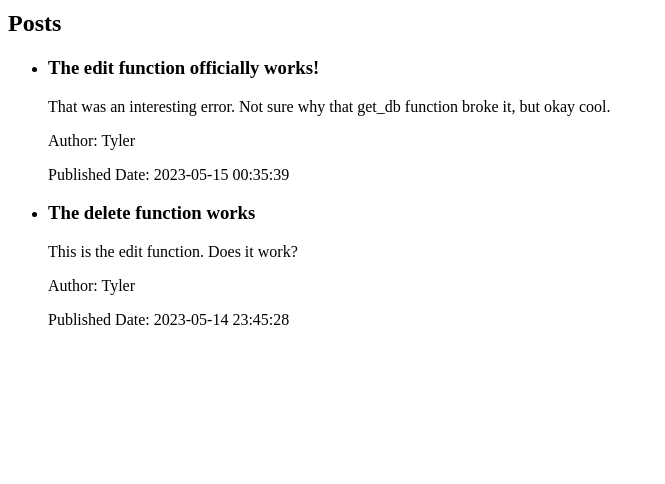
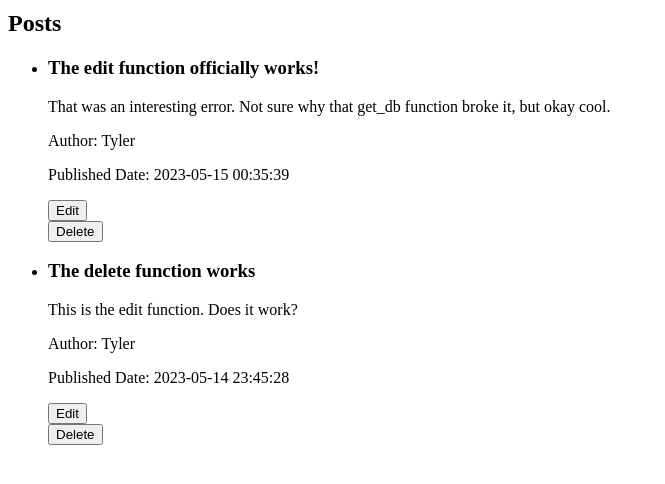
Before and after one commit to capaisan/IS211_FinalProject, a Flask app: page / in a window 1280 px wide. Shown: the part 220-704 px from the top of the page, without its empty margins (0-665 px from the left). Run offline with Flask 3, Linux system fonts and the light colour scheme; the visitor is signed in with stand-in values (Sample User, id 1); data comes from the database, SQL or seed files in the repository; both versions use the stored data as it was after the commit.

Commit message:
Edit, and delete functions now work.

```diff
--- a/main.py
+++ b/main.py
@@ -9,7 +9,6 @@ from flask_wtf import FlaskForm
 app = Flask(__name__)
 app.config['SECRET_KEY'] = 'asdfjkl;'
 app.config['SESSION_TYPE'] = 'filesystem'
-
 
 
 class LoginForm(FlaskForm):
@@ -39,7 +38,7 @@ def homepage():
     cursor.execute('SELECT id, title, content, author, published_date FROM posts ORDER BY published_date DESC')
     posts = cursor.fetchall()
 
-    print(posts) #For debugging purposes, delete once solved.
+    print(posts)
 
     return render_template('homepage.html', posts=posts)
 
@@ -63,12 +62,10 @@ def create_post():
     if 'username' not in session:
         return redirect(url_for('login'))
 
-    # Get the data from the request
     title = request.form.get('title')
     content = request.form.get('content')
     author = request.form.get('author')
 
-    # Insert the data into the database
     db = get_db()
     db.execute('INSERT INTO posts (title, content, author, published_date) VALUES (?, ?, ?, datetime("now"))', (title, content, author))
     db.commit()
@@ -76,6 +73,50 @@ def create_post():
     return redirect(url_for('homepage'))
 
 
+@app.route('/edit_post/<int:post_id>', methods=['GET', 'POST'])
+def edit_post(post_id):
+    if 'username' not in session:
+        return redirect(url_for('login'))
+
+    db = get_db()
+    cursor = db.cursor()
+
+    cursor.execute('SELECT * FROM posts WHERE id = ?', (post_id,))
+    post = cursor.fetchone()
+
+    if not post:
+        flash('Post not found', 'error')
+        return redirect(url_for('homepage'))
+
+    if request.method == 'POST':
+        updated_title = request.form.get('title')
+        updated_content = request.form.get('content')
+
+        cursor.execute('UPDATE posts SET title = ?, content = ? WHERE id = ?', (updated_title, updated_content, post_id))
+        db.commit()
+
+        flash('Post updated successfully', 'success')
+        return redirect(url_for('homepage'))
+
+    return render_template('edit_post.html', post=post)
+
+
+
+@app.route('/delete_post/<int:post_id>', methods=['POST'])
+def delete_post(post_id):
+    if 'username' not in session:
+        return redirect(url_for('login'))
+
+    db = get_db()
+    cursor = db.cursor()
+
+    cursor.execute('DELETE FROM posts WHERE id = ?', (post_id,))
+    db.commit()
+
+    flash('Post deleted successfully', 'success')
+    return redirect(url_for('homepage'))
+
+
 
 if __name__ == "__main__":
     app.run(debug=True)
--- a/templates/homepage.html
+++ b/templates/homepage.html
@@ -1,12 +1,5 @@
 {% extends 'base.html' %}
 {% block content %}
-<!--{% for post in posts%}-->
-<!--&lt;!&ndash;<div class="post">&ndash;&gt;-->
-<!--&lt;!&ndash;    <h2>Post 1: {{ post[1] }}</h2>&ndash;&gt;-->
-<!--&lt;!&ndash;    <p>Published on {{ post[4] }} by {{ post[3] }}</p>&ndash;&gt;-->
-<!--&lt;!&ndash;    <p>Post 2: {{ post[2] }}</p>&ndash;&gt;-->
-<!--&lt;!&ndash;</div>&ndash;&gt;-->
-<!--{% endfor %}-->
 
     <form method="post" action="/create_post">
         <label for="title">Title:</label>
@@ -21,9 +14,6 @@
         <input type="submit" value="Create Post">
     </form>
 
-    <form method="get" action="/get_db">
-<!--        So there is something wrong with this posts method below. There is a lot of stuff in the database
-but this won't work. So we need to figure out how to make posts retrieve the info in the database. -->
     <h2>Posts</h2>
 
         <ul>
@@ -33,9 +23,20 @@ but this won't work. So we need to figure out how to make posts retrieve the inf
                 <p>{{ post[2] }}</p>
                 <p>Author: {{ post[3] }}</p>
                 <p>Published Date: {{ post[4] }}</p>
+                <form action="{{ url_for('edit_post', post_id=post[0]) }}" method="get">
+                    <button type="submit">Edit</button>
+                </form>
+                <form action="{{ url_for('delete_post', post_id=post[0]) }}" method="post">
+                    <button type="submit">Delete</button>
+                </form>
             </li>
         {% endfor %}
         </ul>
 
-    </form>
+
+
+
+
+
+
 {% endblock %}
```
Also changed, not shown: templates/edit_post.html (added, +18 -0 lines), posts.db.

**YOUR GOAL**
Print the entries above exactly, taking out only the pictures.

**RESULT FOR THIS TASK**
Before and after one commit to capaisan/IS211_FinalProject, a Flask app: page / in a window 1280 px wide. Shown: the part 220-704 px from the top of the page, without its empty margins (0-665 px from the left). Run offline with Flask 3, Linux system fonts and the light colour scheme; the visitor is signed in with stand-in values (Sample User, id 1); data comes from the database, SQL or seed files in the repository; both versions use the stored data as it was after the commit.

Commit message:
Edit, and delete functions now work.

```diff
--- a/main.py
+++ b/main.py
@@ -9,7 +9,6 @@ from flask_wtf import FlaskForm
 app = Flask(__name__)
 app.config['SECRET_KEY'] = 'asdfjkl;'
 app.config['SESSION_TYPE'] = 'filesystem'
-
 
 
 class LoginForm(FlaskForm):
@@ -39,7 +38,7 @@ def homepage():
     cursor.execute('SELECT id, title, content, author, published_date FROM posts ORDER BY published_date DESC')
     posts = cursor.fetchall()
 
-    print(posts) #For debugging purposes, delete once solved.
+    print(posts)
 
     return render_template('homepage.html', posts=posts)
 
@@ -63,12 +62,10 @@ def create_post():
     if 'username' not in session:
         return redirect(url_for('login'))
 
-    # Get the data from the request
     title = request.form.get('title')
     content = request.form.get('content')
     author = request.form.get('author')
 
-    # Insert the data into the database
     db = get_db()
     db.execute('INSERT INTO posts (title, content, author, published_date) VALUES (?, ?, ?, datetime("now"))', (title, content, author))
     db.commit()
@@ -76,6 +73,50 @@ def create_post():
     return redirect(url_for('homepage'))
 
 
+@app.route('/edit_post/<int:post_id>', methods=['GET', 'POST'])
+def edit_post(post_id):
+    if 'username' not in session:
+        return redirect(url_for('login'))
+
+    db = get_db()
+    cursor = db.cursor()
+
+    cursor.execute('SELECT * FROM posts WHERE id = ?', (post_id,))
+    post = cursor.fetchone()
+
+    if not post:
+        flash('Post not found', 'error')
+        return redirect(url_for('homepage'))
+
+    if request.method == 'POST':
+        updated_title = request.form.get('title')
+        updated_content = request.form.get('content')
+
+        cursor.execute('UPDATE posts SET title = ?, content = ? WHERE id = ?', (updated_title, updated_content, post_id))
+        db.commit()
+
+        flash('Post updated successfully', 'success')
+        return redirect(url_for('homepage'))
+
+    return render_template('edit_post.html', post=post)
+
+
+
+@app.route('/delete_post/<int:post_id>', methods=['POST'])
+def delete_post(post_id):
+    if 'username' not in session:
+        return redirect(url_for('login'))
+
+    db = get_db()
+    cursor = db.cursor()
+
+    cursor.execute('DELETE FROM posts WHERE id = ?', (post_id,))
+    db.commit()
+
+    flash('Post deleted successfully', 'success')
+    return redirect(url_for('homepage'))
+
+
 
 if __name__ == "__main__":
     app.run(debug=True)
--- a/templates/homepage.html
+++ b/templates/homepage.html
@@ -1,12 +1,5 @@
 {% extends 'base.html' %}
 {% block content %}
-<!--{% for post in posts%}-->
-<!--&lt;!&ndash;<div class="post">&ndash;&gt;-->
-<!--&lt;!&ndash;    <h2>Post 1: {{ post[1] }}</h2>&ndash;&gt;-->
-<!--&lt;!&ndash;    <p>Published on {{ post[4] }} by {{ post[3] }}</p>&ndash;&gt;-->
-<!--&lt;!&ndash;    <p>Post 2: {{ post[2] }}</p>&ndash;&gt;-->
-<!--&lt;!&ndash;</div>&ndash;&gt;-->
-<!--{% endfor %}-->
 
     <form method="post" action="/create_post">
         <label for="title">Title:</label>
@@ -21,9 +14,6 @@
         <input type="submit" value="Create Post">
     </form>
 
-    <form method="get" action="/get_db">
-<!--        So there is something wrong with this posts method below. There is a lot of stuff in the database
-but this won't work. So we need to figure out how to make posts retrieve the info in the database. -->
     <h2>Posts</h2>
 
         <ul>
@@ -33,9 +23,20 @@ but this won't work. So we need to figure out how to make posts retrieve the inf
                 <p>{{ post[2] }}</p>
                 <p>Author: {{ post[3] }}</p>
                 <p>Published Date: {{ post[4] }}</p>
+                <form action="{{ url_for('edit_post', post_id=post[0]) }}" method="get">
+                    <button type="submit">Edit</button>
+                </form>
+                <form action="{{ url_for('delete_post', post_id=post[0]) }}" method="post">
+                    <button type="submit">Delete</button>
+                </form>
             </li>
         {% endfor %}
         </ul>
 
-    </form>
+
+
+
+
+
+
 {% endblock %}
```
Also changed, not shown: templates/edit_post.html (added, +18 -0 lines), posts.db.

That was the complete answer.